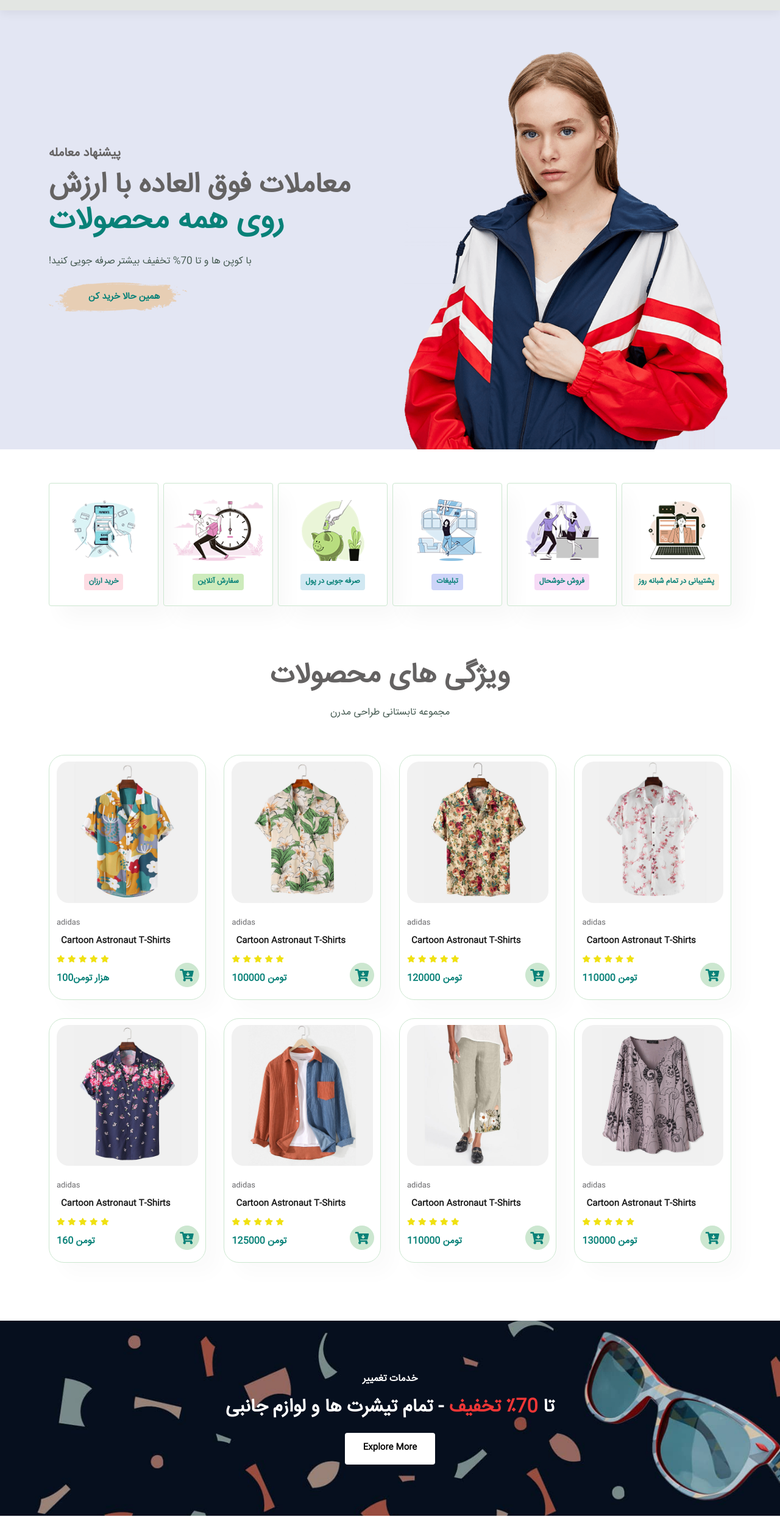
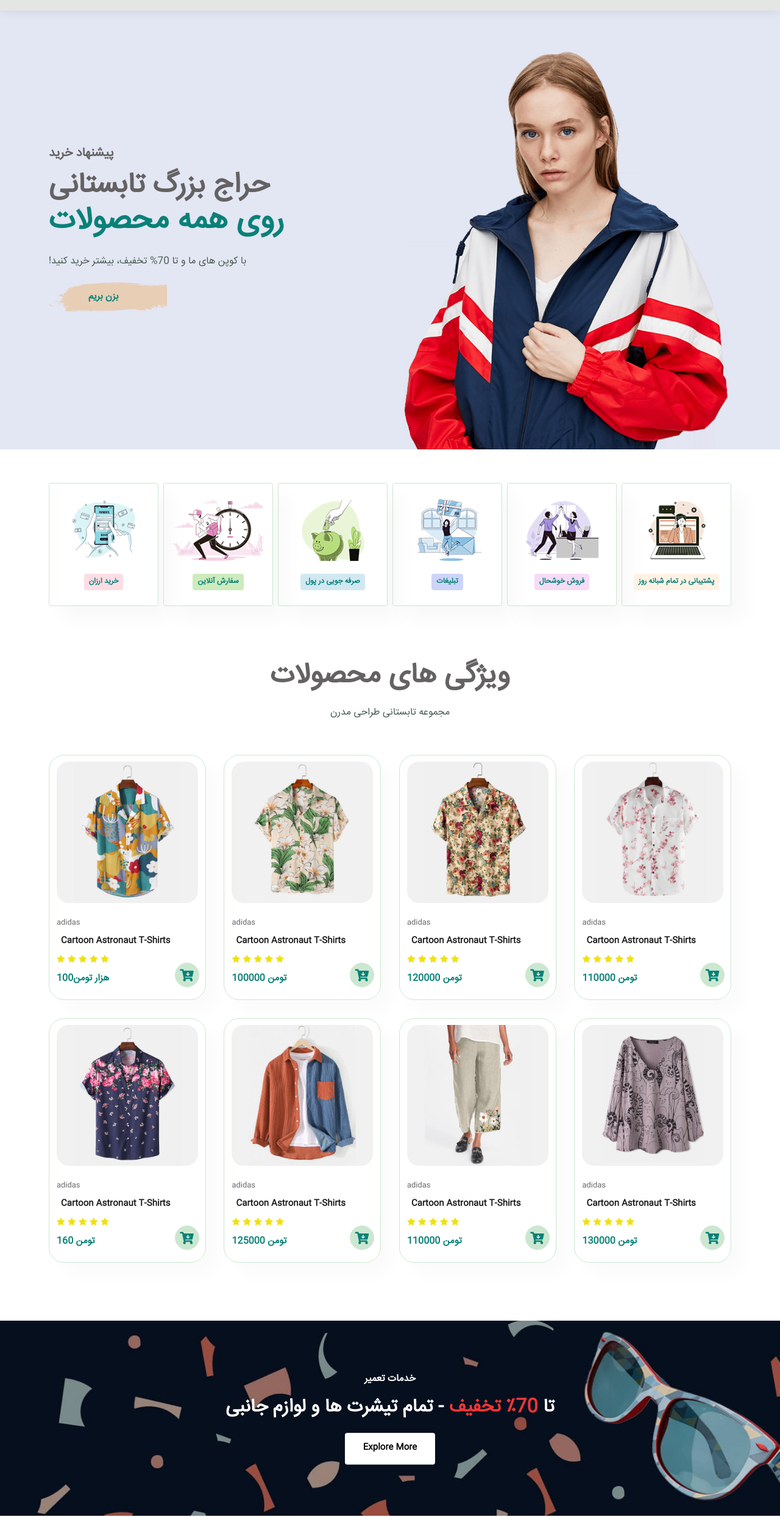
Before and after one commit to raanaweysi/ecommerce-project, a plain HTML site: page index.html in a window 1280 px wide. Shown: the part 74-2562 px from the top of the page at 61% size. Drawn offline with Linux system fonts and the light colour scheme.

Commit message:
update style

```diff
--- a/index.html
+++ b/index.html
@@ -35,11 +35,11 @@
     </section>
 
     <section id="hero">
-      <h4> پیشنهاد معامله</h4>
-      <h2> معاملات فوق العاده با ارزش</h2>
+      <h4> پیشنهاد خرید</h4>
+      <h2>حراج بزرگ تابستانی</h2>
       <h1>روی همه محصولات</h1>
-      <p> !با کوپن ها و تا 70% تخفیف بیشتر صرفه جویی کنید</p>
-      <button>همین حالا خرید کن</button>
+      <p> !با کوپن های ما و تا 70% تخفیف، بیشتر خرید کنید</p>
+      <button>بزن بریم</button>
     </section>
 
     <section id="feature" class="section-p1">
@@ -205,7 +205,7 @@
     </section>
 
     <section id="banner" class="section-m1">
-      <h4>خدمات تغمییر</h4>
+      <h4>خدمات تعمیر</h4>
       <h2>تا <span>70٪ تخفیف</span> - تمام تیشرت ها و لوازم جانبی</h2>
       <button class="normal">Explore More</button>
     </section>
@@ -377,7 +377,7 @@
 
     <section id="newsletter" class="section-p1 section-m1">
       <div class="newstext">
-        <h4>برای دریافت خبرنامه ها ثبت نام ک</h4>
+        <h4>برای دریافت خبرنامه ها ثبت نام کنید</h4>
         <p>دریافت و بروزرسانی در مورد فروشگاه <span>پیشنهاد های ویژه</span></p>
       </div>
       <div class="form">
@@ -436,7 +436,7 @@
       </div>
 
       <div class="copyright">
-        <p>&copy; 2021, Tech2 etc - HTML CSS Ecommerce Template</p>
+        <p>&copy; 2021, Rana Weysi - HTML CSS Ecommerce</p>
       </div>
     </footer>
     <script src="script.js"></script>
```
Also changed, not shown: About.html (+1 -1 lines), Cart.html (+1 -1 lines), Contact.html (+1 -1 lines), blog.html (+1 -1 lines), shop.html (+1 -1 lines), sproduct.html (+1 -1 lines), sproduct2.html (+1 -1 lines).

○ ○ ○

**What you should do:**
Each record above should be duplicated word for word, with no pictures included.

**Answer below:**
Before and after one commit to raanaweysi/ecommerce-project, a plain HTML site: page index.html in a window 1280 px wide. Shown: the part 74-2562 px from the top of the page at 61% size. Drawn offline with Linux system fonts and the light colour scheme.

Commit message:
update style

```diff
--- a/index.html
+++ b/index.html
@@ -35,11 +35,11 @@
     </section>
 
     <section id="hero">
-      <h4> پیشنهاد معامله</h4>
-      <h2> معاملات فوق العاده با ارزش</h2>
+      <h4> پیشنهاد خرید</h4>
+      <h2>حراج بزرگ تابستانی</h2>
       <h1>روی همه محصولات</h1>
-      <p> !با کوپن ها و تا 70% تخفیف بیشتر صرفه جویی کنید</p>
-      <button>همین حالا خرید کن</button>
+      <p> !با کوپن های ما و تا 70% تخفیف، بیشتر خرید کنید</p>
+      <button>بزن بریم</button>
     </section>
 
     <section id="feature" class="section-p1">
@@ -205,7 +205,7 @@
     </section>
 
     <section id="banner" class="section-m1">
-      <h4>خدمات تغمییر</h4>
+      <h4>خدمات تعمیر</h4>
       <h2>تا <span>70٪ تخفیف</span> - تمام تیشرت ها و لوازم جانبی</h2>
       <button class="normal">Explore More</button>
     </section>
@@ -377,7 +377,7 @@
 
     <section id="newsletter" class="section-p1 section-m1">
       <div class="newstext">
-        <h4>برای دریافت خبرنامه ها ثبت نام ک</h4>
+        <h4>برای دریافت خبرنامه ها ثبت نام کنید</h4>
         <p>دریافت و بروزرسانی در مورد فروشگاه <span>پیشنهاد های ویژه</span></p>
       </div>
       <div class="form">
@@ -436,7 +436,7 @@
       </div>
 
       <div class="copyright">
-        <p>&copy; 2021, Tech2 etc - HTML CSS Ecommerce Template</p>
+        <p>&copy; 2021, Rana Weysi - HTML CSS Ecommerce</p>
       </div>
     </footer>
     <script src="script.js"></script>
```
Also changed, not shown: About.html (+1 -1 lines), Cart.html (+1 -1 lines), Contact.html (+1 -1 lines), blog.html (+1 -1 lines), shop.html (+1 -1 lines), sproduct.html (+1 -1 lines), sproduct2.html (+1 -1 lines).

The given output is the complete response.